Write the entries out again. Every character must match.

Version comparison data:
*** Block opens ***

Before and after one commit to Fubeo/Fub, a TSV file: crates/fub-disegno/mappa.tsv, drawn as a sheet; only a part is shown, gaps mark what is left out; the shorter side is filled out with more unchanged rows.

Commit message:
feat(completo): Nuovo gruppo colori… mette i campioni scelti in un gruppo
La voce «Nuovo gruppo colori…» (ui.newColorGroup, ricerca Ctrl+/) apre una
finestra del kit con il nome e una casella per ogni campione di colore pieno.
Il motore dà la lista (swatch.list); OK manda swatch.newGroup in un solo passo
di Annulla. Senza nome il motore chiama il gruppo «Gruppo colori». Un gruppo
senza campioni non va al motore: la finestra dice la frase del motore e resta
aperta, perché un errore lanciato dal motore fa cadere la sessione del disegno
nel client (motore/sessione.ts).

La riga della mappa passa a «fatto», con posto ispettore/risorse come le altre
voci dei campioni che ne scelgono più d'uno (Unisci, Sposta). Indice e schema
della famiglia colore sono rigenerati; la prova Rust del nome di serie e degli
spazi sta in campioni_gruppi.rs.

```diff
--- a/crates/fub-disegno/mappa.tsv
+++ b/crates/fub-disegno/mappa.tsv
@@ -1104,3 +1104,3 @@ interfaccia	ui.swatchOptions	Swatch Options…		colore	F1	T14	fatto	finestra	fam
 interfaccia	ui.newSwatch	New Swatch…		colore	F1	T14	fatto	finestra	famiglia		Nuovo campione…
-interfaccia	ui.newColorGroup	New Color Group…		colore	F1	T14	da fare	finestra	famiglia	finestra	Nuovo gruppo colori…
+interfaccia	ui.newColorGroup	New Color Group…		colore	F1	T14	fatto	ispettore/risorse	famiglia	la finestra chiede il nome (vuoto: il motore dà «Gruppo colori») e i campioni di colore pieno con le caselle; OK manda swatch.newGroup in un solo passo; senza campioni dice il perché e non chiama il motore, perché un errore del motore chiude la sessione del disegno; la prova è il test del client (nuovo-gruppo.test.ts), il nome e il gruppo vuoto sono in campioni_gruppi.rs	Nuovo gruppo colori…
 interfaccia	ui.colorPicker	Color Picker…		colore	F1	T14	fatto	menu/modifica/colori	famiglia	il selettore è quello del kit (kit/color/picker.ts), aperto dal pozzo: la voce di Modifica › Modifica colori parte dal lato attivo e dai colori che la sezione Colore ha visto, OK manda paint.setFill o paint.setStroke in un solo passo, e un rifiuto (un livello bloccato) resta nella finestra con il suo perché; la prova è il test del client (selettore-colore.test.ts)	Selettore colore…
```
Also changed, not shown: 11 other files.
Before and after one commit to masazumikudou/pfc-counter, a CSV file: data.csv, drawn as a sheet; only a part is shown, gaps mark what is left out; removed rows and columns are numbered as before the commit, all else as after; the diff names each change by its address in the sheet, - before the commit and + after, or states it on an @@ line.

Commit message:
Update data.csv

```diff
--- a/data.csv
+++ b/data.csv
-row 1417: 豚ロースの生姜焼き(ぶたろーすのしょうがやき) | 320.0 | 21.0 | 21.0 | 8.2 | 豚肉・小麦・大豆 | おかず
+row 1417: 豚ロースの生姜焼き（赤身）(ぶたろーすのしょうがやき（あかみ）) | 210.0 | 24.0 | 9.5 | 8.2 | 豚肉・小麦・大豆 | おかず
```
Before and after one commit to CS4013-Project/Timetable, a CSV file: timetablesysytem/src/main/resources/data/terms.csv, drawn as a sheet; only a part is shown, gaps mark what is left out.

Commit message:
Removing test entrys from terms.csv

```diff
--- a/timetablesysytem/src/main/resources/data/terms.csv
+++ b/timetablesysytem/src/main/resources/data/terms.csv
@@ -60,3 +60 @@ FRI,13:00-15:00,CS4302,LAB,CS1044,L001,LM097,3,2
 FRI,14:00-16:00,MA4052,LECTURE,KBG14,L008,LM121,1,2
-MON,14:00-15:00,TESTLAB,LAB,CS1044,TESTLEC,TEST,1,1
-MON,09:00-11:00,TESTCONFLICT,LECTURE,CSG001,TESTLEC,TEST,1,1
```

*** Block closes ***

*YOUR SOLUTION*.
Before and after one commit to Fubeo/Fub, a TSV file: crates/fub-disegno/mappa.tsv, drawn as a sheet; only a part is shown, gaps mark what is left out; the shorter side is filled out with more unchanged rows.

Commit message:
feat(completo): Nuovo gruppo colori… mette i campioni scelti in un gruppo
La voce «Nuovo gruppo colori…» (ui.newColorGroup, ricerca Ctrl+/) apre una
finestra del kit con il nome e una casella per ogni campione di colore pieno.
Il motore dà la lista (swatch.list); OK manda swatch.newGroup in un solo passo
di Annulla. Senza nome il motore chiama il gruppo «Gruppo colori». Un gruppo
senza campioni non va al motore: la finestra dice la frase del motore e resta
aperta, perché un errore lanciato dal motore fa cadere la sessione del disegno
nel client (motore/sessione.ts).

La riga della mappa passa a «fatto», con posto ispettore/risorse come le altre
voci dei campioni che ne scelgono più d'uno (Unisci, Sposta). Indice e schema
della famiglia colore sono rigenerati; la prova Rust del nome di serie e degli
spazi sta in campioni_gruppi.rs.

```diff
--- a/crates/fub-disegno/mappa.tsv
+++ b/crates/fub-disegno/mappa.tsv
@@ -1104,3 +1104,3 @@ interfaccia	ui.swatchOptions	Swatch Options…		colore	F1	T14	fatto	finestra	fam
 interfaccia	ui.newSwatch	New Swatch…		colore	F1	T14	fatto	finestra	famiglia		Nuovo campione…
-interfaccia	ui.newColorGroup	New Color Group…		colore	F1	T14	da fare	finestra	famiglia	finestra	Nuovo gruppo colori…
+interfaccia	ui.newColorGroup	New Color Group…		colore	F1	T14	fatto	ispettore/risorse	famiglia	la finestra chiede il nome (vuoto: il motore dà «Gruppo colori») e i campioni di colore pieno con le caselle; OK manda swatch.newGroup in un solo passo; senza campioni dice il perché e non chiama il motore, perché un errore del motore chiude la sessione del disegno; la prova è il test del client (nuovo-gruppo.test.ts), il nome e il gruppo vuoto sono in campioni_gruppi.rs	Nuovo gruppo colori…
 interfaccia	ui.colorPicker	Color Picker…		colore	F1	T14	fatto	menu/modifica/colori	famiglia	il selettore è quello del kit (kit/color/picker.ts), aperto dal pozzo: la voce di Modifica › Modifica colori parte dal lato attivo e dai colori che la sezione Colore ha visto, OK manda paint.setFill o paint.setStroke in un solo passo, e un rifiuto (un livello bloccato) resta nella finestra con il suo perché; la prova è il test del client (selettore-colore.test.ts)	Selettore colore…
```
Also changed, not shown: 11 other files.
Before and after one commit to masazumikudou/pfc-counter, a CSV file: data.csv, drawn as a sheet; only a part is shown, gaps mark what is left out; removed rows and columns are numbered as before the commit, all else as after; the diff names each change by its address in the sheet, - before the commit and + after, or states it on an @@ line.

Commit message:
Update data.csv

```diff
--- a/data.csv
+++ b/data.csv
-row 1417: 豚ロースの生姜焼き(ぶたろーすのしょうがやき) | 320.0 | 21.0 | 21.0 | 8.2 | 豚肉・小麦・大豆 | おかず
+row 1417: 豚ロースの生姜焼き（赤身）(ぶたろーすのしょうがやき（あかみ）) | 210.0 | 24.0 | 9.5 | 8.2 | 豚肉・小麦・大豆 | おかず
```
Before and after one commit to CS4013-Project/Timetable, a CSV file: timetablesysytem/src/main/resources/data/terms.csv, drawn as a sheet; only a part is shown, gaps mark what is left out.

Commit message:
Removing test entrys from terms.csv

```diff
--- a/timetablesysytem/src/main/resources/data/terms.csv
+++ b/timetablesysytem/src/main/resources/data/terms.csv
@@ -60,3 +60 @@ FRI,13:00-15:00,CS4302,LAB,CS1044,L001,LM097,3,2
 FRI,14:00-16:00,MA4052,LECTURE,KBG14,L008,LM121,1,2
-MON,14:00-15:00,TESTLAB,LAB,CS1044,TESTLEC,TEST,1,1
-MON,09:00-11:00,TESTCONFLICT,LECTURE,CSG001,TESTLEC,TEST,1,1
```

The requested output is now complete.